village collapse and plumes of brown smoke off in the distance.
This was the police station after the first earthquake:
The Police are still a great protection to us even without a building. So brave.
finally Wednesday. Tuesday was spent with Yana playing doctor with many of the
older women in the camp. She had various types of muscle relaxing creams, cough
medicine and such. What started out as a way for her to get to know some of the
villagers and pass the time generated into an experience neither she nor the
villagers will ever forget. The old ladies came and bared their ailing body
parts for her as she gently applied her creams. Not only were they sore from
falling bricks and such during the earthquakes, but they were sore from
overwork, poverty, old age and neglect. What amazing women they are. Words
cannot describe the connections made that day.
so well with the women that she vowed to help bring in enough money to rebuild
as many homes as possible in Changunarayan. Rather than have Changunarayan be
built with modern architecture we hope to have the homes look exactly like they
did on Saturday morning. We will make the homes with the wonderful rebar
pillars, but put an antique façade on the outside. Well, that’s my dream;
Yana’s is more about bringing the needed resources for the people here.
Together, we hope to create lasting change in the village and in Nepal.
Lisa were amazing, as well. They all left on Wednesday together. Sadly, Martin

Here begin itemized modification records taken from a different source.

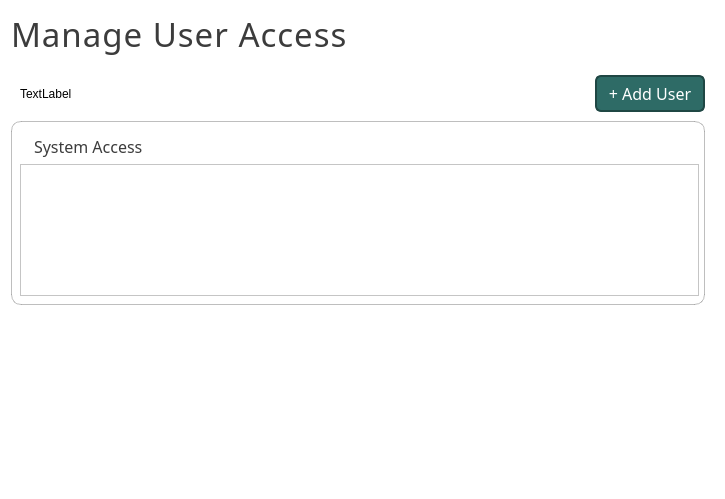
Above: ui/PageUserAccess.ui from karlito20/AdoraFlowProject before the change. Below: the same form after it.
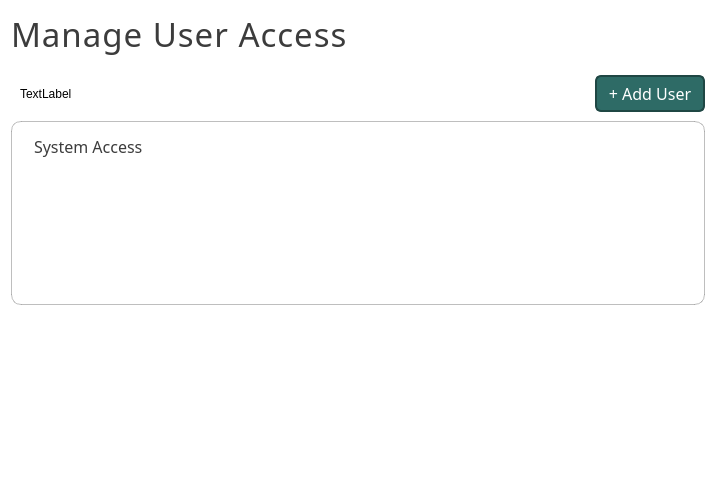
That is the form after the change.

```diff
--- a/ui/PageUserAccess.ui
+++ b/ui/PageUserAccess.ui
@@ -623,6 +623,7 @@
        <widget class="QScrollArea" name="scrollArea">
         <property name="styleSheet">
          <string notr="true">#scrollArea {
+	border: 1px solid white;
 	background: white;
 }
 
```
Left out of the diff: 4 changed lines with no effect on the pictures.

began to feel ill during this time, but he continued to do all he could to help
those around him. These helpers were truly wonderful tourists.